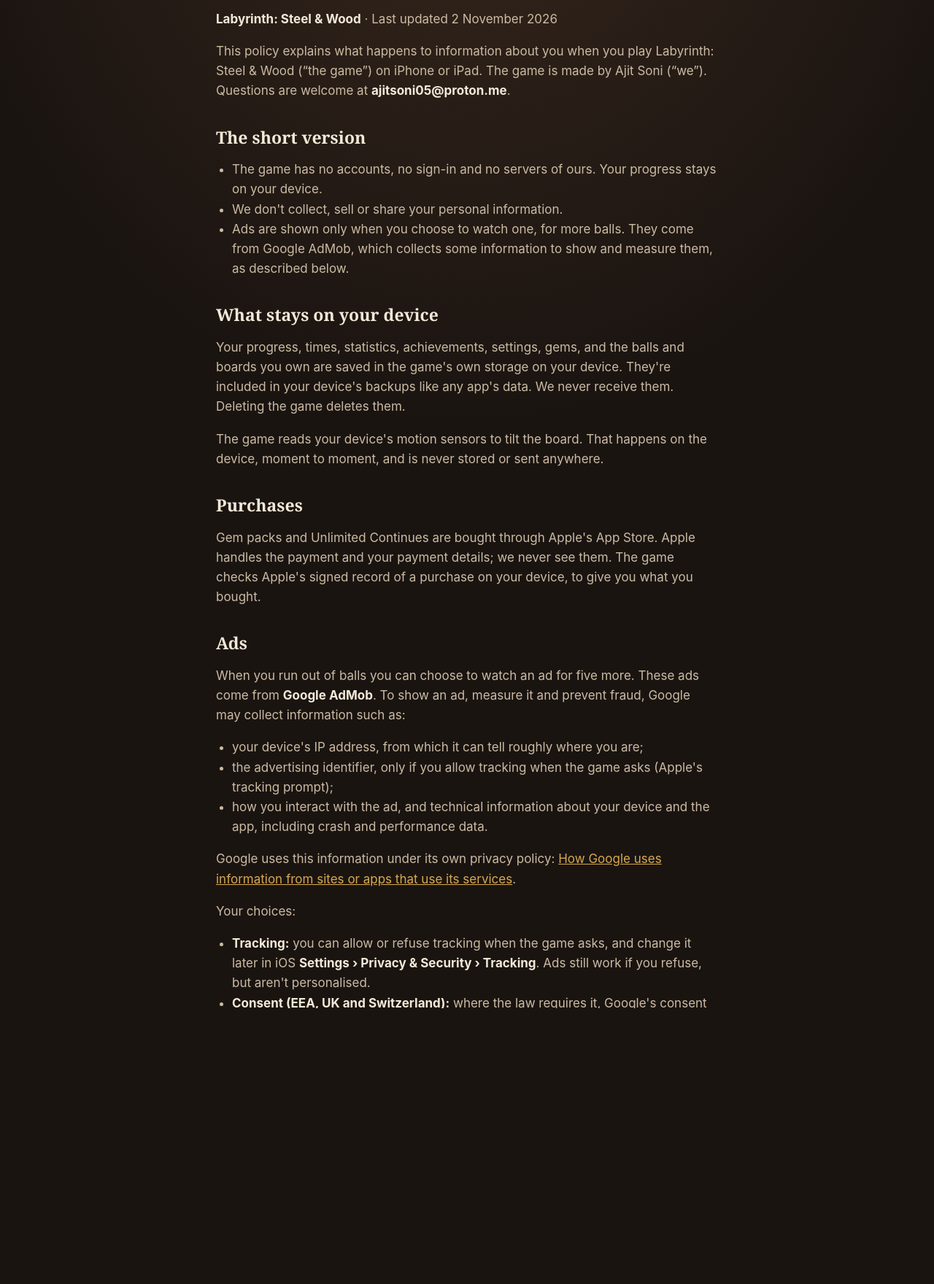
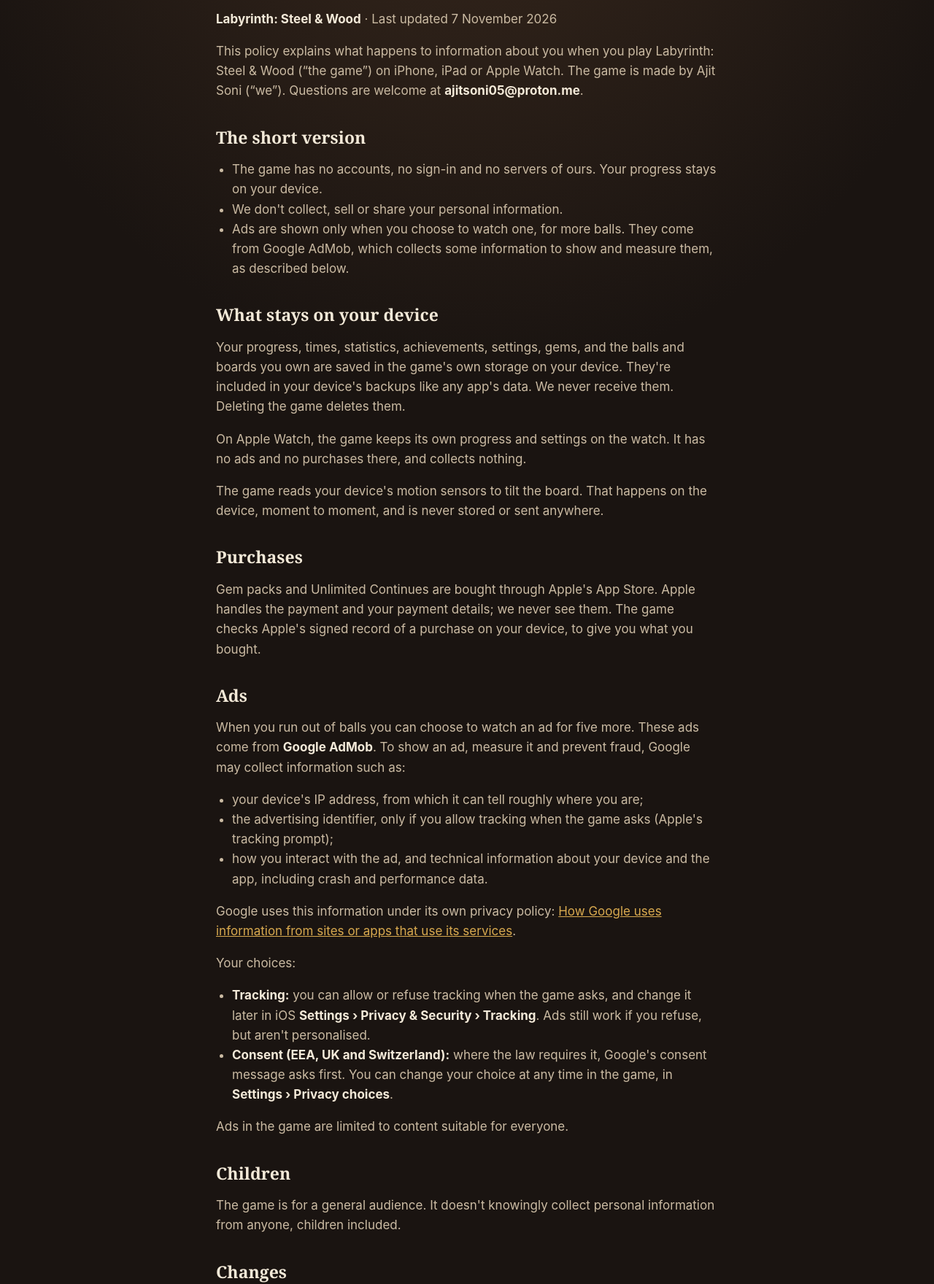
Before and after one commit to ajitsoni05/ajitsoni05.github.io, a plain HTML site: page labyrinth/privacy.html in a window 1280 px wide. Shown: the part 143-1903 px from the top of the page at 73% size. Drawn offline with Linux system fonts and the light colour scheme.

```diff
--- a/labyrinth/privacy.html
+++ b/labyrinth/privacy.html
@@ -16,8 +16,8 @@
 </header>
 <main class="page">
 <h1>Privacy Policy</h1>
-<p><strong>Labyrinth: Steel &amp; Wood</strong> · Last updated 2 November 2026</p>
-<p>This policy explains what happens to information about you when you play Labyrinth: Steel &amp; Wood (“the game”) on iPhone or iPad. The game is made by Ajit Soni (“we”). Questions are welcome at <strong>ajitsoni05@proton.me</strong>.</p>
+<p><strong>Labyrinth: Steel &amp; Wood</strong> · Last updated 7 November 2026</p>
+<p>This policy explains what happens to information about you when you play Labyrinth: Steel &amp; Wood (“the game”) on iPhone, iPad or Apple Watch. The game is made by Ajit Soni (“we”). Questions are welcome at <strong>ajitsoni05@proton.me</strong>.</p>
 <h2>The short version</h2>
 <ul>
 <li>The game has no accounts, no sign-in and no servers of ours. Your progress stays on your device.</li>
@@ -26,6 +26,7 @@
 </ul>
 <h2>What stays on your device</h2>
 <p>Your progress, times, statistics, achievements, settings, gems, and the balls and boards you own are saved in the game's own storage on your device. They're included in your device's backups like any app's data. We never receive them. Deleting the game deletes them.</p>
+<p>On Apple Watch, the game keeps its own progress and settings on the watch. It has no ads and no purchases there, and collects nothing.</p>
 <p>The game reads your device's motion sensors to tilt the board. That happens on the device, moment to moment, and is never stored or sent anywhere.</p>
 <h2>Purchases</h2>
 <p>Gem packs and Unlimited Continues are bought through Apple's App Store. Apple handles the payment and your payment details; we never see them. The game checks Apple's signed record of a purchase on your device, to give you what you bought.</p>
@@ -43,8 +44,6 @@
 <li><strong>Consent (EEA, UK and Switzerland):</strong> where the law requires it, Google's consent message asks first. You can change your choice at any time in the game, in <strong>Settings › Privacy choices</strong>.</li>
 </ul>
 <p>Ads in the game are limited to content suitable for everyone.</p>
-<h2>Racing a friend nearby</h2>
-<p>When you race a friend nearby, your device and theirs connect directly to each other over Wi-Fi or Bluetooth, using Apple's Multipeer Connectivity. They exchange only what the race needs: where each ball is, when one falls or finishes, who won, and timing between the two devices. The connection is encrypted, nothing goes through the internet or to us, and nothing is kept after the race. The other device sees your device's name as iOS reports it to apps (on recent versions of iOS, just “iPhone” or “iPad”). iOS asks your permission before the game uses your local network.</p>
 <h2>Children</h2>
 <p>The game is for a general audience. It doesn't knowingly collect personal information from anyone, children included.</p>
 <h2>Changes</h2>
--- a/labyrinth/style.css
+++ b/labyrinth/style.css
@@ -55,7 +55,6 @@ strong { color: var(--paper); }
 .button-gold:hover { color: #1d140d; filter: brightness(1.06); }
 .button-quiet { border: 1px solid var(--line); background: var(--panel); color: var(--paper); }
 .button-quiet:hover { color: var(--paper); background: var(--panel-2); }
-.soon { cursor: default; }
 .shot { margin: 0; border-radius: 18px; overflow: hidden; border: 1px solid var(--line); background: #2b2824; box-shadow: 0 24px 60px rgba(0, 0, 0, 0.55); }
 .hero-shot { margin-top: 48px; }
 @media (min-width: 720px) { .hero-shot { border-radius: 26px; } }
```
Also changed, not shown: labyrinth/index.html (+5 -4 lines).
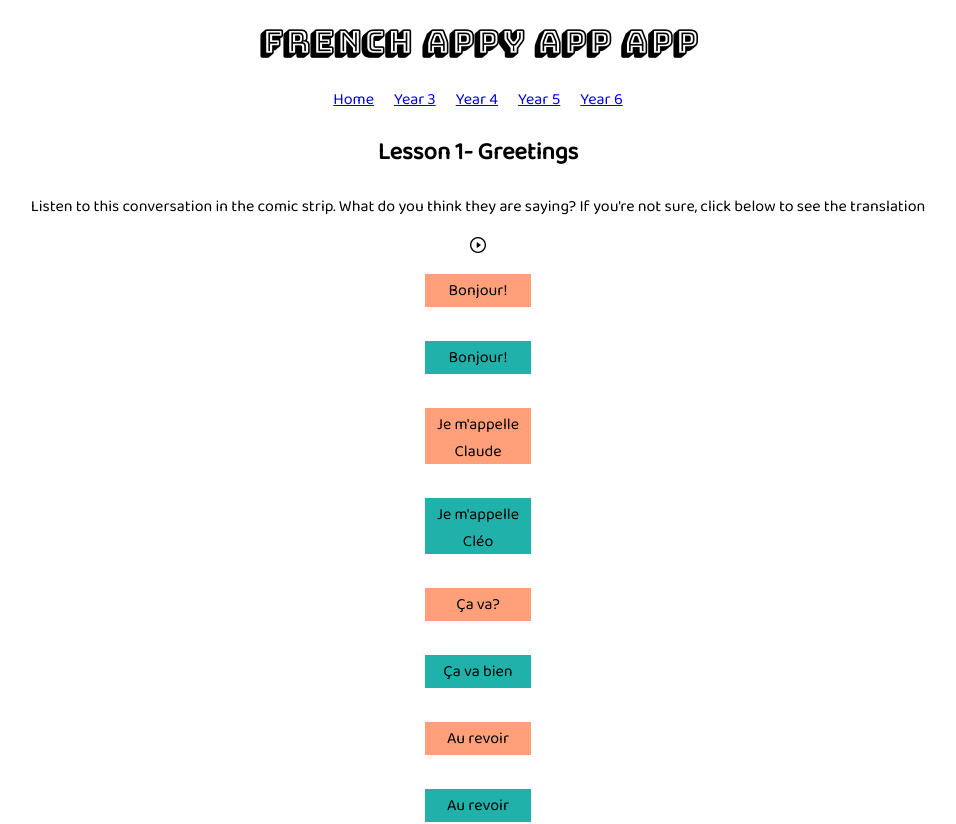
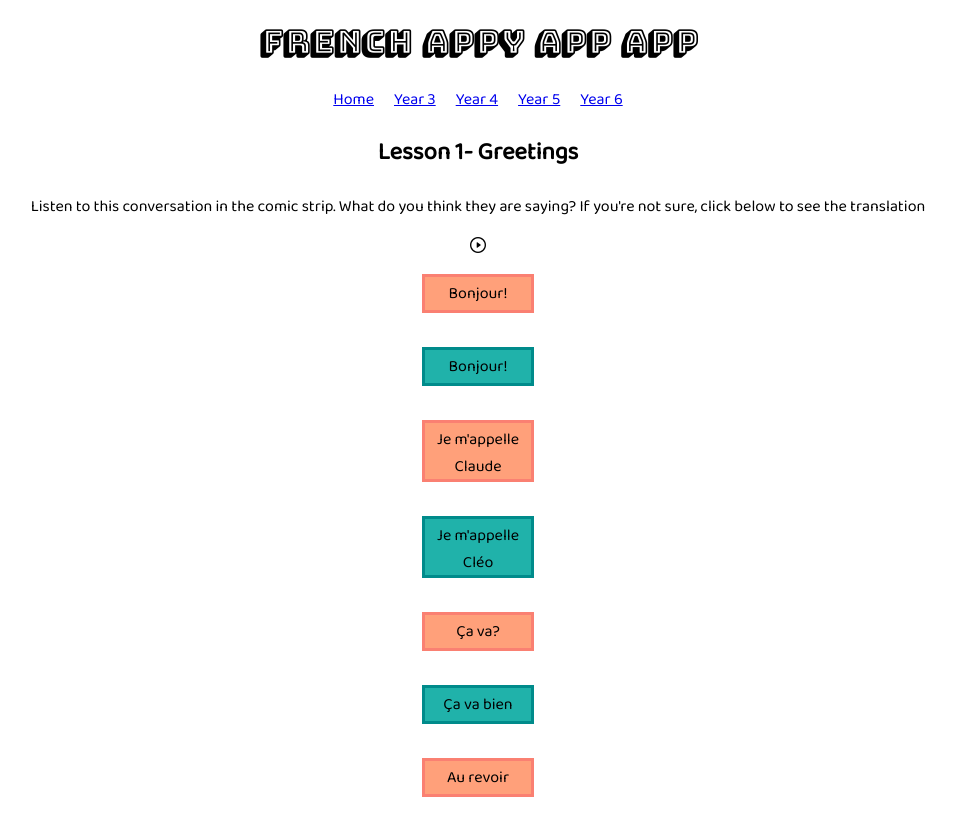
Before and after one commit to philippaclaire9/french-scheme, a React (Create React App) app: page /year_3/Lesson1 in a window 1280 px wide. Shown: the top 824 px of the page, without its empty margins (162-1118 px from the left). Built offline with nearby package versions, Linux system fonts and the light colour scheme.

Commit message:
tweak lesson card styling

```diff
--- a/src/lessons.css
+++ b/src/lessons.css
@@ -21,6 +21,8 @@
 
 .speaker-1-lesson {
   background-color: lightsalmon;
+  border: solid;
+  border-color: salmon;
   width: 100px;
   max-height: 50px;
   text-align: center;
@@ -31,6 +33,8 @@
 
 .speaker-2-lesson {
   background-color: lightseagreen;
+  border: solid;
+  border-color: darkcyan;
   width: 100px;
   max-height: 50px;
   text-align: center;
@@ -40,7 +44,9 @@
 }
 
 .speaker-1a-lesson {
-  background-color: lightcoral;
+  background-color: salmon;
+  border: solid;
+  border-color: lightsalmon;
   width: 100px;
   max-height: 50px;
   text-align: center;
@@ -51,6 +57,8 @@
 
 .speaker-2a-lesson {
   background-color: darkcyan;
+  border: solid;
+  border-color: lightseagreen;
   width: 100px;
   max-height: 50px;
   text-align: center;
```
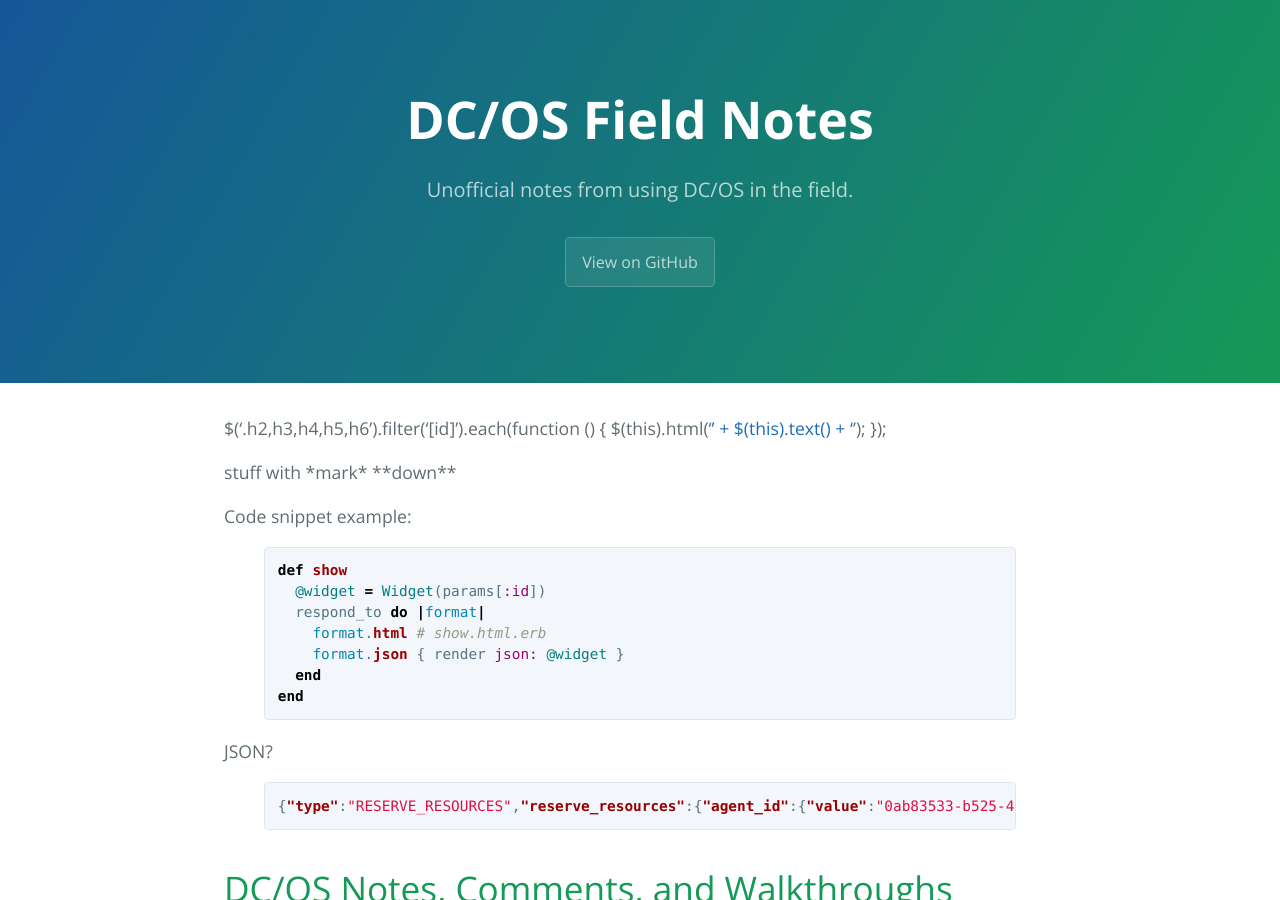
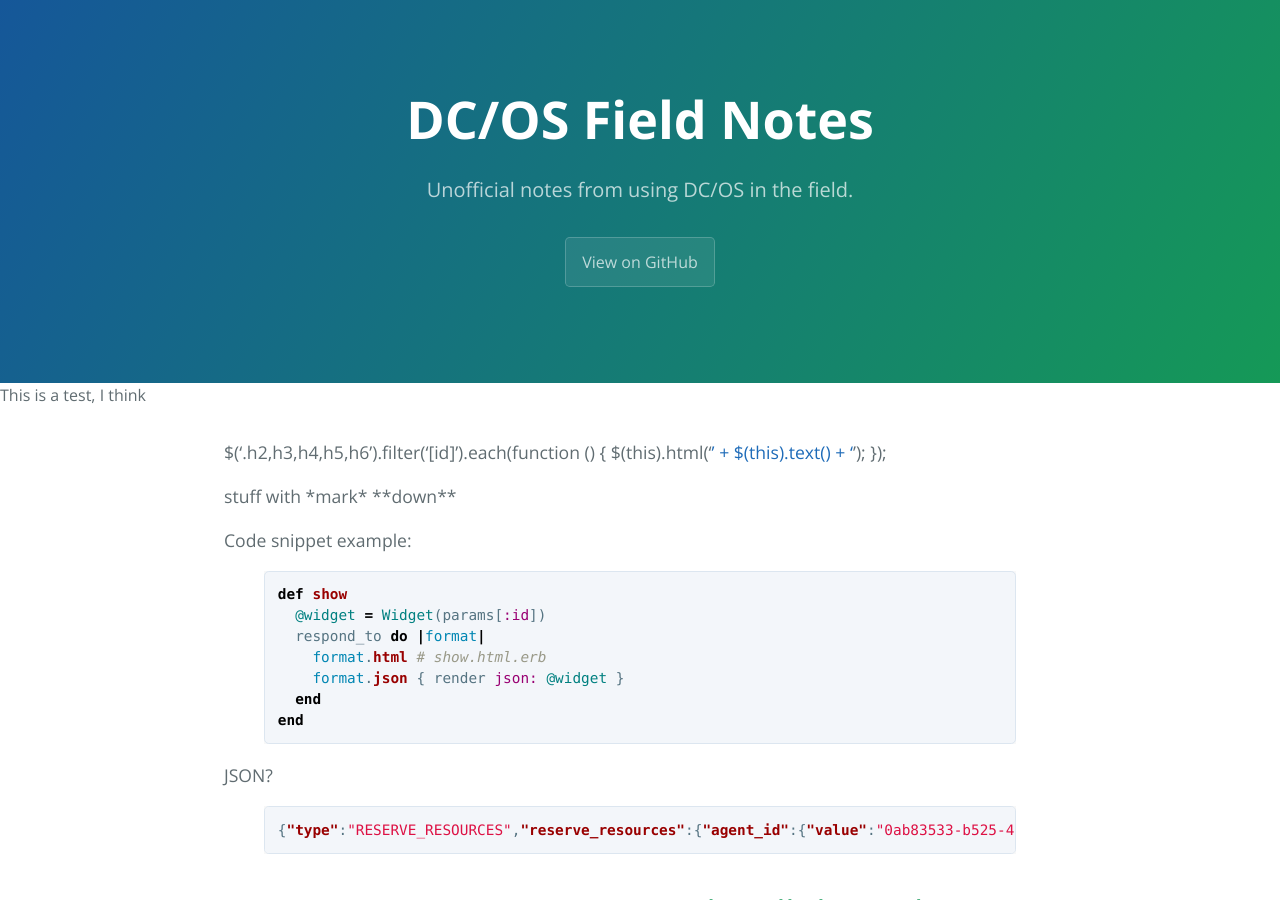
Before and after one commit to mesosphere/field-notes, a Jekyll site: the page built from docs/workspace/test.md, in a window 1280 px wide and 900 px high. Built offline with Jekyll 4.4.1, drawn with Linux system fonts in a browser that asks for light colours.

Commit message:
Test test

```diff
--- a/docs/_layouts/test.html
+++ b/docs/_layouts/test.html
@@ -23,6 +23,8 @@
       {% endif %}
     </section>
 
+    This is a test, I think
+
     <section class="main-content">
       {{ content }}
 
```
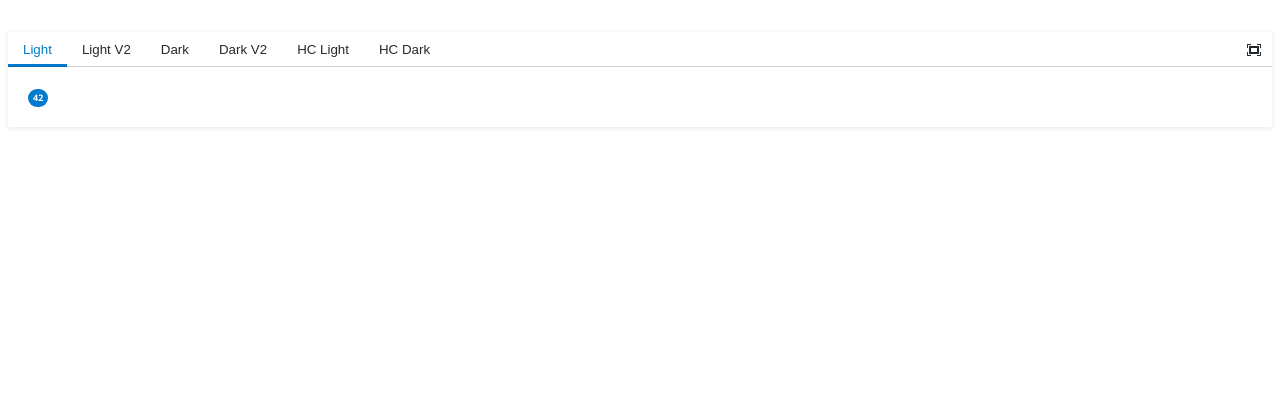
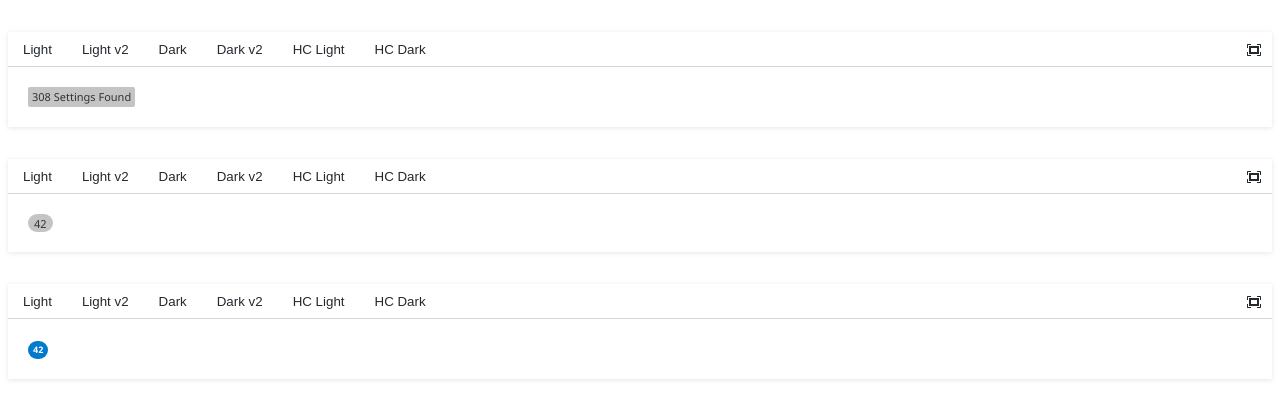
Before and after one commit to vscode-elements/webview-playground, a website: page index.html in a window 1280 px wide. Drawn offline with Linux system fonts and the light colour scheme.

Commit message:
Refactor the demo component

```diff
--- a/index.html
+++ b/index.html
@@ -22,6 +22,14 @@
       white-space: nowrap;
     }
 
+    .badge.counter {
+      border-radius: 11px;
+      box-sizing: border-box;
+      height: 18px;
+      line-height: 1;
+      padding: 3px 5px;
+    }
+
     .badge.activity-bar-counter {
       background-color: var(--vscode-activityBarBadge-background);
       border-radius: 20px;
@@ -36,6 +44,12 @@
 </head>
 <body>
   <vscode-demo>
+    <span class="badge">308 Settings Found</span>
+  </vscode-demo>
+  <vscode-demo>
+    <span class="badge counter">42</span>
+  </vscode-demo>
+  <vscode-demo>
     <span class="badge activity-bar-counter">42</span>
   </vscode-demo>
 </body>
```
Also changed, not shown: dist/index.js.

- - - - - - -

WHAT YOU ARE ASKED TO DO: In the entries above, which lines hold the string "never"? Report all of them.

RESPONSE:
 <p>Your progress, times, statistics, achievements, settings, gems, and the balls and boards you own are saved in the game's own storage on your device. They're included in your device's backups like any app's data. We never receive them. Deleting the game deletes them.</p>
 <p>The game reads your device's motion sensors to tilt the board. That happens on the device, moment to moment, and is never stored or sent anywhere.</p>
 <p>Gem packs and Unlimited Continues are bought through Apple's App Store. Apple handles the payment and your payment details; we never see them. The game checks Apple's signed record of a purchase on your device, to give you what you bought.</p>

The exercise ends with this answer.